• Task statement:
Take every line from the records below that includes the word "each".

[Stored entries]

================

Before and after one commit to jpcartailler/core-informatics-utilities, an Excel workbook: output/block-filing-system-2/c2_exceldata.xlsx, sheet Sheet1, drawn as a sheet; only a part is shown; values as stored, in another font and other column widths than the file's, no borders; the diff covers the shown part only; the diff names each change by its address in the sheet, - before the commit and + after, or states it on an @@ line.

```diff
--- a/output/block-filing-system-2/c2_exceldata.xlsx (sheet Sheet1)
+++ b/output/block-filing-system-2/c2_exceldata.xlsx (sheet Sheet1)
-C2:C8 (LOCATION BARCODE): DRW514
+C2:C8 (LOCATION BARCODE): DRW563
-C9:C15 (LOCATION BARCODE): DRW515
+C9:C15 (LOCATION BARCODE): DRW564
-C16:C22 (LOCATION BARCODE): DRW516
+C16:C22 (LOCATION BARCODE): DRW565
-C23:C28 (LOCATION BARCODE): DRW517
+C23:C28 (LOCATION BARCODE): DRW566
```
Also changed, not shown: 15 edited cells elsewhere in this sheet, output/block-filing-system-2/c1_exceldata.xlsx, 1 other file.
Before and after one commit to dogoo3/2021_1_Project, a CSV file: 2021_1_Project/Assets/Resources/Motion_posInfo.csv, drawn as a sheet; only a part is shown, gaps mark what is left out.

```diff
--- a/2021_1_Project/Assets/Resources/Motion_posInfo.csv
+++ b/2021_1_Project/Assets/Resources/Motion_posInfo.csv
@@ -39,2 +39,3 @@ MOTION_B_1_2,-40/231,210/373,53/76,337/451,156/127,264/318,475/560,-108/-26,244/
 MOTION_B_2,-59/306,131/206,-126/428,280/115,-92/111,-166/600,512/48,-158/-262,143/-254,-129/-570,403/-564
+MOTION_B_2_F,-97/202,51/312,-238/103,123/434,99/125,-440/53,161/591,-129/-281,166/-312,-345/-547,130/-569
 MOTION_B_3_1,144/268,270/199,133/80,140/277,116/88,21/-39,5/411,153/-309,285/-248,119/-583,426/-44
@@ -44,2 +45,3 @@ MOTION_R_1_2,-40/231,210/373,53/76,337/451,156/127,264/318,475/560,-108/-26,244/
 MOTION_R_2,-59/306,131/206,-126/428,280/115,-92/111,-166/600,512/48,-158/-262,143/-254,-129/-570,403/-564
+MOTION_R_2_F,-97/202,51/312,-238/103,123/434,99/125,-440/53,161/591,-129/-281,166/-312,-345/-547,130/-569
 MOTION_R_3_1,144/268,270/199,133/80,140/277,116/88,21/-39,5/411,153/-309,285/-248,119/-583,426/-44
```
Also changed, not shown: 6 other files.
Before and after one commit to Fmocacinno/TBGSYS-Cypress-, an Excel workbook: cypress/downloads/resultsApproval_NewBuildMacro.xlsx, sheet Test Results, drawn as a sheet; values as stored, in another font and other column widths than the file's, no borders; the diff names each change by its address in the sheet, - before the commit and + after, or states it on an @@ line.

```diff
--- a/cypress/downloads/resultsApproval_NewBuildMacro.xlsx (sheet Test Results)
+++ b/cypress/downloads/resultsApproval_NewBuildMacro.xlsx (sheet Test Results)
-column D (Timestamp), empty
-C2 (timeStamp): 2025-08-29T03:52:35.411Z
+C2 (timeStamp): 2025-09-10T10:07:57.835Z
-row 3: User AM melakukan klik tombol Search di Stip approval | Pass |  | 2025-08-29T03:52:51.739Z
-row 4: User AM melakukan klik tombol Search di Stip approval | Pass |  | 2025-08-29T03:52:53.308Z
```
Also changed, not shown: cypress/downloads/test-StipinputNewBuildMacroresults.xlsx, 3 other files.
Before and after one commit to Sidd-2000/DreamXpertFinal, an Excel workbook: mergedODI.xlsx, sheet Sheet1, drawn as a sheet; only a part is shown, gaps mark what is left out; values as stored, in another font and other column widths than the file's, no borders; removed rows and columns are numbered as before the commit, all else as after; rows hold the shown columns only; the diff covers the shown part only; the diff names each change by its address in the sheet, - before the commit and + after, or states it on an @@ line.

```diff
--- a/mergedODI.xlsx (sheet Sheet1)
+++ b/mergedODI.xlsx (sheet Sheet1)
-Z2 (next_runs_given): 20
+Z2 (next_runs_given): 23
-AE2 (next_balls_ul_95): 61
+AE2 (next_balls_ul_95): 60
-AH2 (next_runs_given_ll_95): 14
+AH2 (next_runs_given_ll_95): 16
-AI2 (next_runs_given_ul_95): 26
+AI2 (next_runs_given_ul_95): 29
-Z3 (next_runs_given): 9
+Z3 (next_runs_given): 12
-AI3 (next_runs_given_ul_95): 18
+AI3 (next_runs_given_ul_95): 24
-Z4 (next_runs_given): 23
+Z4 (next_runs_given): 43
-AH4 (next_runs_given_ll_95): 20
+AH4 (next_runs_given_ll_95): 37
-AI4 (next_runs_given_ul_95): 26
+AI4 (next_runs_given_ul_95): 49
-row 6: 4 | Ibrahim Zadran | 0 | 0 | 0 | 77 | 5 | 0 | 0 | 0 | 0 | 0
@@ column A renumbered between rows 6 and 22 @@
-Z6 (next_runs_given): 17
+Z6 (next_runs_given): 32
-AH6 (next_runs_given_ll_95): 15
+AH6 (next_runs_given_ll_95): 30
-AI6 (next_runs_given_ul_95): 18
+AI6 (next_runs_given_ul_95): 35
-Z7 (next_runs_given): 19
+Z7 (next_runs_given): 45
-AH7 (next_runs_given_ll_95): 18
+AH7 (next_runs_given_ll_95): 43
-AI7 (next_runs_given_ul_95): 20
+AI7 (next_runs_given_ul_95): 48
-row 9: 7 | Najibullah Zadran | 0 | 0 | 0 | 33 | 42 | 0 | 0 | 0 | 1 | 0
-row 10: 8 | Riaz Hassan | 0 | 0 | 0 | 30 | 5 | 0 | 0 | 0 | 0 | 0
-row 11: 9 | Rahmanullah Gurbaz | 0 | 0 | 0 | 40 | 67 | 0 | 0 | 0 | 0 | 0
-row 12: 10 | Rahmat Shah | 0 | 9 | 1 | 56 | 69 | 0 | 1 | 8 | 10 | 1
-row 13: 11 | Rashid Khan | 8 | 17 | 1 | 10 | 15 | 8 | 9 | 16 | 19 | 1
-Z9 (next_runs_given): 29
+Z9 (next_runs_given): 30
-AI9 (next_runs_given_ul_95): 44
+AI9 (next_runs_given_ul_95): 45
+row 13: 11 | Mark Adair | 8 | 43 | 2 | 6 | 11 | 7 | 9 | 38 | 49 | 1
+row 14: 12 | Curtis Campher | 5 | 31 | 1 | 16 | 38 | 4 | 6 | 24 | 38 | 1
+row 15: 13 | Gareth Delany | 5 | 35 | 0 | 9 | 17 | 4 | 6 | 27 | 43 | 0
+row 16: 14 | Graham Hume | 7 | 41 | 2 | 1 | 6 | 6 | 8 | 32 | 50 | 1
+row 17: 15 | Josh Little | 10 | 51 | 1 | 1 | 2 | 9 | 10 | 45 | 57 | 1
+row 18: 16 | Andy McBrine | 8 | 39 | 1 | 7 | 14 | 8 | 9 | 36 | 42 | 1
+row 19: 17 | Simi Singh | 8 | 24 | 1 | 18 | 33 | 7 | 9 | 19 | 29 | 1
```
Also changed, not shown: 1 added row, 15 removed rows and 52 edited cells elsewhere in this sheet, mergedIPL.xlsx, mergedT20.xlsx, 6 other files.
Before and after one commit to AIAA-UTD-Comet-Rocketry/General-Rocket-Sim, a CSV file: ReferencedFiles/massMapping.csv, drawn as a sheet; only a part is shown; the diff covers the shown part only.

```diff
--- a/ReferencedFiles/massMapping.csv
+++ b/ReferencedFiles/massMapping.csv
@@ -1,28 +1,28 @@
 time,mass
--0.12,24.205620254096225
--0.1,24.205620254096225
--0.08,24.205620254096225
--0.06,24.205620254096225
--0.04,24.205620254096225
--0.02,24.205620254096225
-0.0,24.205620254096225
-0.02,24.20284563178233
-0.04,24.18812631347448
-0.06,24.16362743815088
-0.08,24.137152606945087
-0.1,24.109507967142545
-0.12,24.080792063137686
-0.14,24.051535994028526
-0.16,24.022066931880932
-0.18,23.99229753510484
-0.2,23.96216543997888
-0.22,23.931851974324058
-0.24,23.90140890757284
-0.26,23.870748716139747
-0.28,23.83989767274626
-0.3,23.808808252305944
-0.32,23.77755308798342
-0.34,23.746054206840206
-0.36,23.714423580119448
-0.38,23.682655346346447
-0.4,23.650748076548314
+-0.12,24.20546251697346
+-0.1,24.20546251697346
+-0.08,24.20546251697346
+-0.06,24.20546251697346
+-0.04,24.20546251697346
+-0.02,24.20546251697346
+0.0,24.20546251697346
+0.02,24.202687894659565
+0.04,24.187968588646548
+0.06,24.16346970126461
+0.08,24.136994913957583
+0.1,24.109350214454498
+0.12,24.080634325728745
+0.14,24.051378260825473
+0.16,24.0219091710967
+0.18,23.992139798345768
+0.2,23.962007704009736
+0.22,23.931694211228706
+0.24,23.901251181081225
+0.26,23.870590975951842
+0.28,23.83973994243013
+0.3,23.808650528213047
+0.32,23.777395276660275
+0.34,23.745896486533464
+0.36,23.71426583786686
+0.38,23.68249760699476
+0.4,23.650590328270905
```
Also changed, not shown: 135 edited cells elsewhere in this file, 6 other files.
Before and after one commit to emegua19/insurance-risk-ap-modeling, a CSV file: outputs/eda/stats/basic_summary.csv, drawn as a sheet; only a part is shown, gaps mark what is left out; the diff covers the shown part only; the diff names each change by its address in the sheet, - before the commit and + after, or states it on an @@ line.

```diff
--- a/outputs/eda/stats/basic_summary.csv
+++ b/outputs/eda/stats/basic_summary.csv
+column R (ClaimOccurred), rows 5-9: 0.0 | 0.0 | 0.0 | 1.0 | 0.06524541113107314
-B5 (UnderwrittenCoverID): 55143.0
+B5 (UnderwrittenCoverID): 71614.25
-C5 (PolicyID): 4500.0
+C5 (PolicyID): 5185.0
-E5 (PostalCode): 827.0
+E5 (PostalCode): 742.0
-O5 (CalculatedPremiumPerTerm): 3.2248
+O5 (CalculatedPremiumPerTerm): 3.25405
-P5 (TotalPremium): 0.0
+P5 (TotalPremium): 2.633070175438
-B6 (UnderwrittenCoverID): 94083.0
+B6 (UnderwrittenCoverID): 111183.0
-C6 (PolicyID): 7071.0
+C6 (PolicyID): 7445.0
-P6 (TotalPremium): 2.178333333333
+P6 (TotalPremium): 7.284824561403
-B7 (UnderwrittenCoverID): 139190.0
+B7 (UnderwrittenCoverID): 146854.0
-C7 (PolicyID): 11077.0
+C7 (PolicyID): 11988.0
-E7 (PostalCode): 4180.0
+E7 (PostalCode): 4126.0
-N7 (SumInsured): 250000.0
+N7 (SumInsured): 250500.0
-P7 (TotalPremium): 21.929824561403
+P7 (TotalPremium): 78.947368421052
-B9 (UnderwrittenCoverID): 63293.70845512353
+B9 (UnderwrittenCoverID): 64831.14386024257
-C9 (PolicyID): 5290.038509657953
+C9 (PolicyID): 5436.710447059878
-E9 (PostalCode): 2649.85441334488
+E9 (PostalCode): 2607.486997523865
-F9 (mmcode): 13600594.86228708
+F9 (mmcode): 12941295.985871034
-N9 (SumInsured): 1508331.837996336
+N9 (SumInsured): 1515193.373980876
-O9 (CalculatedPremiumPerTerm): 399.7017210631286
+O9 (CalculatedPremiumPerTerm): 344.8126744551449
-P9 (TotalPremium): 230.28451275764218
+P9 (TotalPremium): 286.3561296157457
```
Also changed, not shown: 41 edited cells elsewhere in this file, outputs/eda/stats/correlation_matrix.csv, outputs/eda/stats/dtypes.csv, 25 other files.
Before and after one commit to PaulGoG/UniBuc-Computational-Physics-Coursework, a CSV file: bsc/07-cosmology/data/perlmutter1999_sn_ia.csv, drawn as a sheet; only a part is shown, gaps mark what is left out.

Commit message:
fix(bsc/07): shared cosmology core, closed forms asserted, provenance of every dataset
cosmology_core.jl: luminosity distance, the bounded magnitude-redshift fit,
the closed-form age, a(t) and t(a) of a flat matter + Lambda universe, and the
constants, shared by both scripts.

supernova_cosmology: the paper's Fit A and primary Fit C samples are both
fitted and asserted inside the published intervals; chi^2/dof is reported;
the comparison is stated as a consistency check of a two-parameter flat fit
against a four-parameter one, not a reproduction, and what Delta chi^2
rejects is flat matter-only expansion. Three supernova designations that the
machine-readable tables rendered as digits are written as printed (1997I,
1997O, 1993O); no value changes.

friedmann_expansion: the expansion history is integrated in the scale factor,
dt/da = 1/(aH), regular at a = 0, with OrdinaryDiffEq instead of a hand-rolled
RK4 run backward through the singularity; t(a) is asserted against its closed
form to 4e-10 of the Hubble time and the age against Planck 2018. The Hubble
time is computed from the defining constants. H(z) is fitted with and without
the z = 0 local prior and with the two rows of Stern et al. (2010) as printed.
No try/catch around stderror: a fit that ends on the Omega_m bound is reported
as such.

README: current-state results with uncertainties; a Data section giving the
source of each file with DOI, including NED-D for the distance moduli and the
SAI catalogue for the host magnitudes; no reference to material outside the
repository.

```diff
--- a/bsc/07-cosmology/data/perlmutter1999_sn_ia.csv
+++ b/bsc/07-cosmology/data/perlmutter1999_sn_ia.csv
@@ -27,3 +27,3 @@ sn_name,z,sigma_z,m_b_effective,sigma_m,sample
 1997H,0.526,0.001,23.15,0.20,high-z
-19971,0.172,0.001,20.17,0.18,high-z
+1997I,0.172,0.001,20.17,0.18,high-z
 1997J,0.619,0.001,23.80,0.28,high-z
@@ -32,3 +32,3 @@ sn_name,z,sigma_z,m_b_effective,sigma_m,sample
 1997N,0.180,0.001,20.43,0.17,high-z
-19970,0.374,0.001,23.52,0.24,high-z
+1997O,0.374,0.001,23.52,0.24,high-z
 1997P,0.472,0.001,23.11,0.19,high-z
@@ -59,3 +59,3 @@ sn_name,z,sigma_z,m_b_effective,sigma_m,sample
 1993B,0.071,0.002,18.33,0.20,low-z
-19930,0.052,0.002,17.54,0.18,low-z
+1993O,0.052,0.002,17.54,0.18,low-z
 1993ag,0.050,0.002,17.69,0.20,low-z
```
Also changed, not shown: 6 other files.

================

• Completed exercise:
Before and after one commit to jpcartailler/core-informatics-utilities, an Excel workbook: output/block-filing-system-2/c2_exceldata.xlsx, sheet Sheet1, drawn as a sheet; only a part is shown; values as stored, in another font and other column widths than the file's, no borders; the diff covers the shown part only; the diff names each change by its address in the sheet, - before the commit and + after, or states it on an @@ line.
Before and after one commit to Fmocacinno/TBGSYS-Cypress-, an Excel workbook: cypress/downloads/resultsApproval_NewBuildMacro.xlsx, sheet Test Results, drawn as a sheet; values as stored, in another font and other column widths than the file's, no borders; the diff names each change by its address in the sheet, - before the commit and + after, or states it on an @@ line.
Before and after one commit to Sidd-2000/DreamXpertFinal, an Excel workbook: mergedODI.xlsx, sheet Sheet1, drawn as a sheet; only a part is shown, gaps mark what is left out; values as stored, in another font and other column widths than the file's, no borders; removed rows and columns are numbered as before the commit, all else as after; rows hold the shown columns only; the diff covers the shown part only; the diff names each change by its address in the sheet, - before the commit and + after, or states it on an @@ line.
Before and after one commit to emegua19/insurance-risk-ap-modeling, a CSV file: outputs/eda/stats/basic_summary.csv, drawn as a sheet; only a part is shown, gaps mark what is left out; the diff covers the shown part only; the diff names each change by its address in the sheet, - before the commit and + after, or states it on an @@ line.
source of each file with DOI, including NED-D for the distance moduli and the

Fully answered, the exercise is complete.